PROBLEM:
Give the number of lines below that contain "margin", with no other output.

==== AVAILABLE DATA

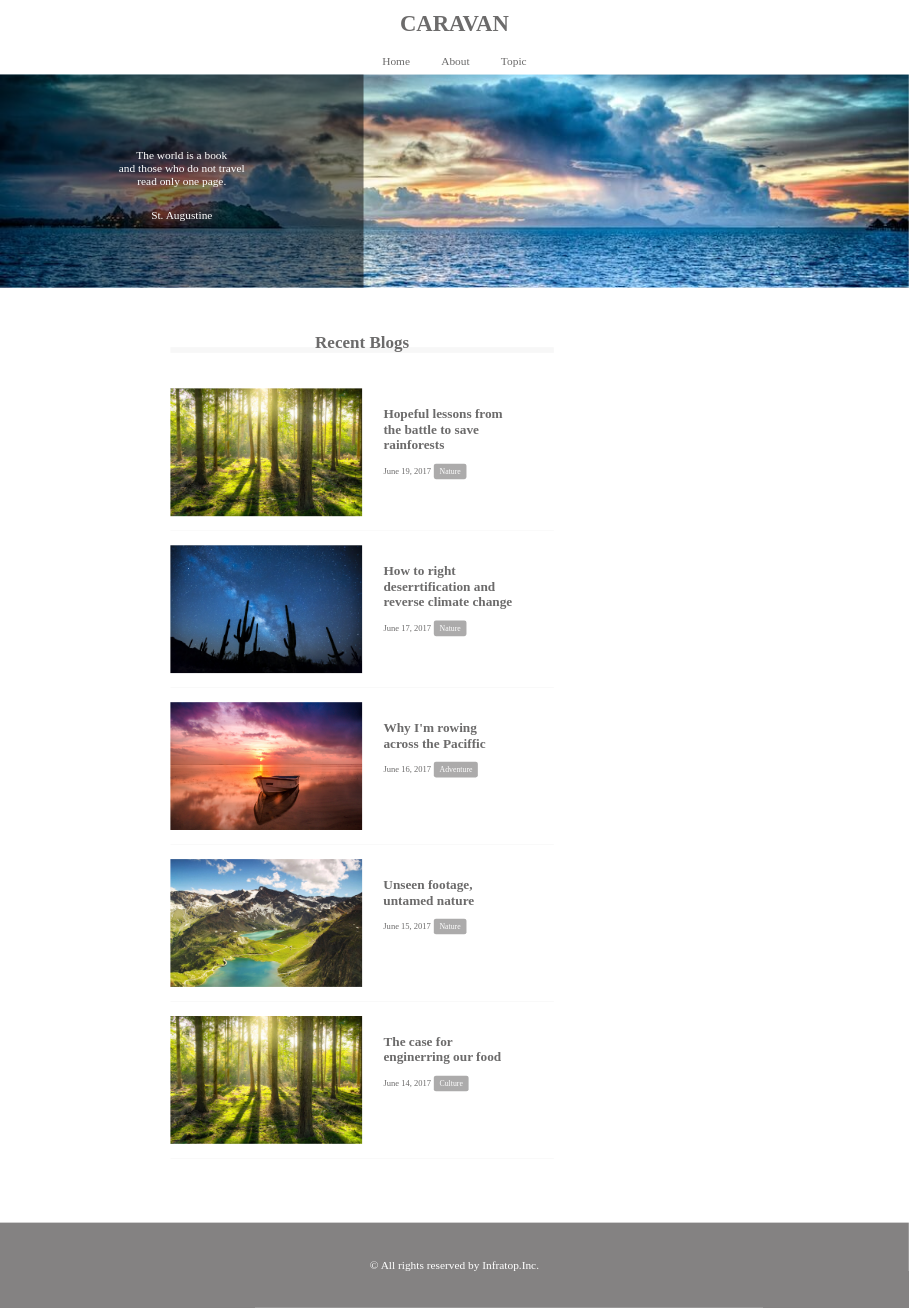
Repository: RAM-OK/git-practice
Page: caravan/index.html
The author's editor kept a record of every edit. The page is drawn from the files as they stood at one moment, then again after the next edit.
The browser window is 1280 px wide. The pictures show the whole page, at 71% of full size.

Above is the page before.

### caravan/index.html
<!DOCTYPE html>
<html lang="ja">
  <head>
    <meta charset="UTF-8" />
    <!-- CSSファイルの読み込み -->
    <link rel="stylesheet" href="style.css" />
    <title>CARAVAN</title>
  </head>

  <body>
    <!-- header -->
    <header>
      <h1 class="heading">
        <a href="index.html">
          CARAVAN
        </a>
      </h1>
    </header>

    <!-- navigation -->
    <nav>
      <ul class="nav-list">
        <li class="nav-list-item">
          <a href="index.html">Home</a>
        </li>
        <li class="nav-list-item">About</li>
        <li class="nav-list-item">Topic</li>
        </ul>
    </nav>

    <!-- main-visual用のdiv -->
    <div class="main-visual">
      <div class="main-visual-content">
    <p class="main-visual-text">
      The world is a book<br />
      and those who do not travel<br />
      read only one page.
    </p>
    <p class="main-visual-name">
      St. Augustine
    </p>
    　</div>
    </div>

    <!-- main用のdiv -->
    <main>
      <section class="blog">
        <h2 class="blog-heading">Recent Blogs</h2>
        <div class="blog-box">
        <div class="blog-item">
          <img class="blog-image" src="img/forest.jpg">
          <section class="blog-text">
            <h3 class="blog-text-heading">
              <a href="single.html">
                Hopeful lessons from<br />
                the battle to save<br />
                rainforests
              </a>
            </h3>
            <p class="blog-date">June 19, 2017</p>
            <span class="category">Nature</span>
          </section>
        </div>
        <div class="blog-item">
          <img class="blog-image" src="img/desert.jpg">
          <section class="blog-text">
            <h3 class="blog-text-heading">
              <a href="single.html">
                How to right<br />
                deserrtification and<br />
                reverse climate change
              </a>
            </h3>
            <p class="blog-date">June 17, 2017</p>
            <span class="category">Nature</span>
          </section>
        </div>
        <div class="blog-item">
          <img class="blog-image" src="img/sunset.jpg">
          <section class="blog-text">
            <h3 class="blog-text-heading">
              <a href="single.html">
                Why I'm rowing<br />
                across the Paciffic<br />
              </a>
            </h3>
            <p class="blog-date">June 16, 2017</p>
            <span class="category">Adventure</span>
          </section>
        </div>
        <div class="blog-item">
          <img class="blog-image" src="img/italy.jpg">
          <section class="blog-text">
            <h3 class="blog-text-heading">
              <a href="single.html">
                Unseen footage,<br />
                untamed nature
              </a>
            </h3>
            <p class="blog-date">June 15, 2017</p>
            <span class="category">Nature</span>
          </section>
        </div>
        <div class="blog-item">
          <img class="blog-image" src="img/forest.jpg">
          <section class="blog-text">
            <h3 class="blog-text-heading">
              <a href="single.html">
                The case for<br />
                enginerring our food
              </a>
            </h3>
            <p class="blog-date">June 14, 2017</p>
            <span class="category">Culture</span>
          </section>
        </div>
        </div>
       </div>
      </section>
      <div class="sidebar"></div>
    </main>

    <!-- footer -->
    <footer>
      <p class="footer-text">︎© All rights reserved by Infratop.Inc. </p>
    </footer>
  </body>
</html>

### caravan/style.css
/* ブラウザがそれぞれ持っているCSSをリセットするための記述 */
* {
  margin: 0;
  padding: 0;
  box-sizing: border-box;
  color: #6c6b6b;
}

a {
  text-decoration: none;
}

header {
  width: 90%; /* 横幅90% */
  padding: 15px 0;
  margin: 0 auto;
  text-align: center;
}

header .heading { /* headerタグ内のheadingクラスにのみ反映される */
 font-size: 32px;
}

.nav-list {
  text-align: center;
  padding: 10px 0;
  margin: 0 auto;
}

.nav-list-item {
  list-style: none;
  display: inline-block;
  margin: 0 20px;
}

.main-visual {
  width: 100%; /* 横幅いっぱい */
  height: 300px; /* 高さ300px */
  background-image: url(img/mv.jpg);
  background-size: cover; /* 縦横比を維持したまま背景領域を埋め尽くす */
  background-position: center; /* 背景画像を中央に配置 */
}

.main-visual-content {
  width: 40%; /* 横幅40% */
  height: 300px; /* 親の高さに揃える */
  background-color: rgba(0,0,0,0.5); /* 背景色を半透明の黒にする */
  text-align: center; /* 文字を中央揃えにする */
  padding-top: 105px; /* 上側の内側余白で垂直方向の位置を調整 */
}

.main-visual-text {
  color: #fff; /* 文字色を白に変更 */
}

.main-visual-name {
  margin-top: 30px; /* 上側の外側の余白 */
  color: #fff; /* 文字色を白に変更 */
}

main {
 width: 800px; /* 横幅800px */
 display: flex; /* Flexboxの利用 */
 justify-content: center; /* 要素横並び・中央寄せ */
 margin: 0 auto; /* 要素の中央揃え */
 padding: 70px 0; /* 上下に70px、左右に0pxの余白 */
}

.blog {
  width: 540px;
  margin-right: 30px; /* 領域の右側余白 */
}

.blog-heading {
  border-bottom: 8px solid #f7f7f7;
  text-align: center;
  line-height: 0.6;
}

.blog-box {
  padding-top: 50px;
}

.blog-item {
  padding-bottom: 20px;
  margin-bottom: 20px;
  border-bottom: 1px solid #f7f7f7;
  display: flex;
  justify-content: flex-start;
}

.blog-image {
  height: 180px;
}

.blog-text {
  padding: 25px 0 0 30px;
}

.blog-text-heading {
  padding-bottom: 15px;
}

.blog-date {
  font-size: 12px;
  display: inline-block;
}

.category {
  display: inline-block;
  padding: 5px 8px;
  background-color: #acabab;
  border-radius: 3px;
  color: #fff;
  font-size: 11px;
}

.sidebar {
  width: 230px;
}

footer {
  width: 100%;
  height: 120px;
  text-align: center;
  line-height: 120px;
  background-color: #848282;
}

.footer-text {
  color: #fff;
}

After the next edit:
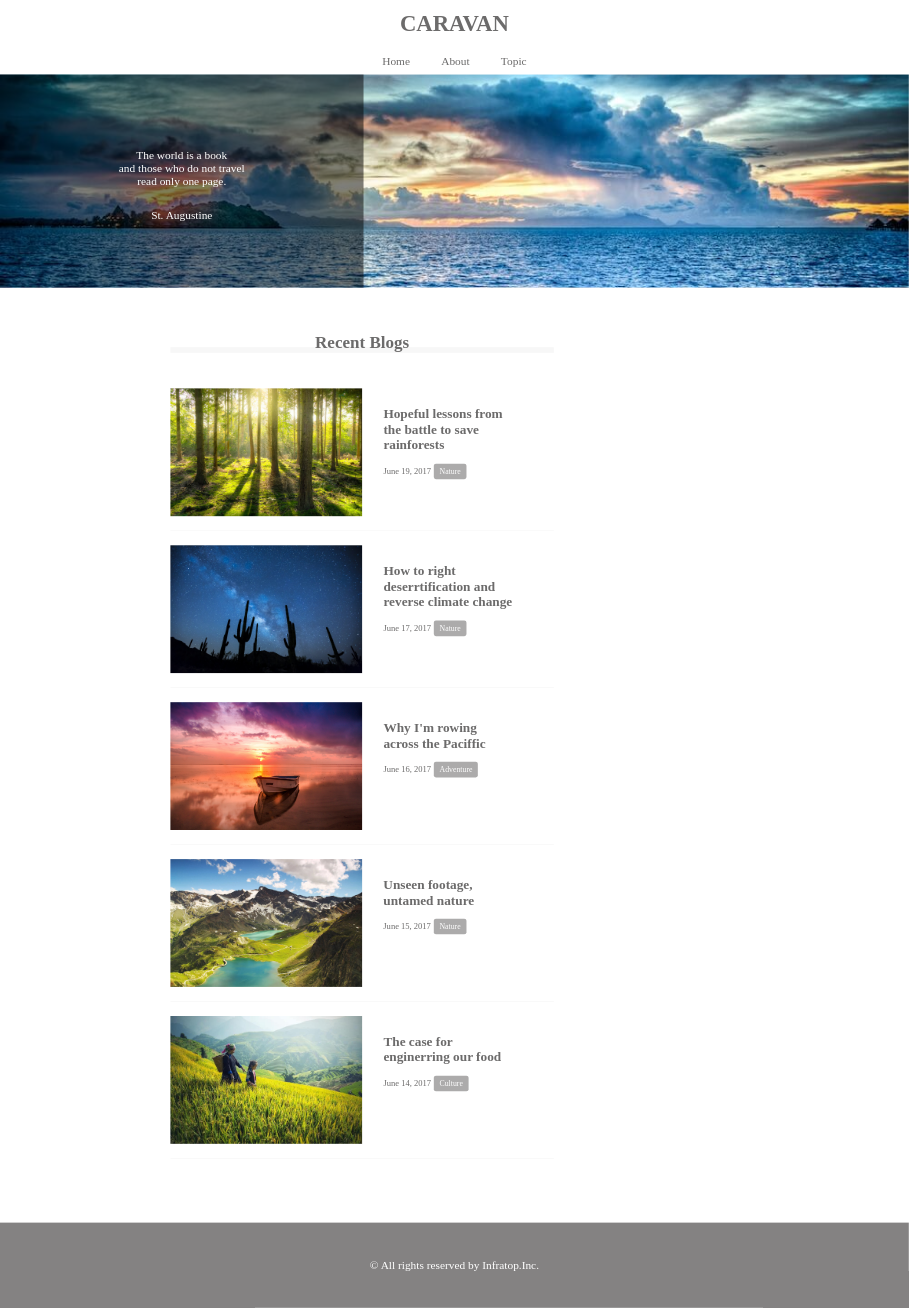
The edit:
--- a/caravan/index.html
+++ b/caravan/index.html
@@ -102,7 +102,7 @@
           </section>
         </div>
         <div class="blog-item">
-          <img class="blog-image" src="img/forest.jpg">
+          <img class="blog-image" src="img/asia.jpg">
           <section class="blog-text">
             <h3 class="blog-text-heading">
               <a href="single.html">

========

RESULT OF THE TASK:
8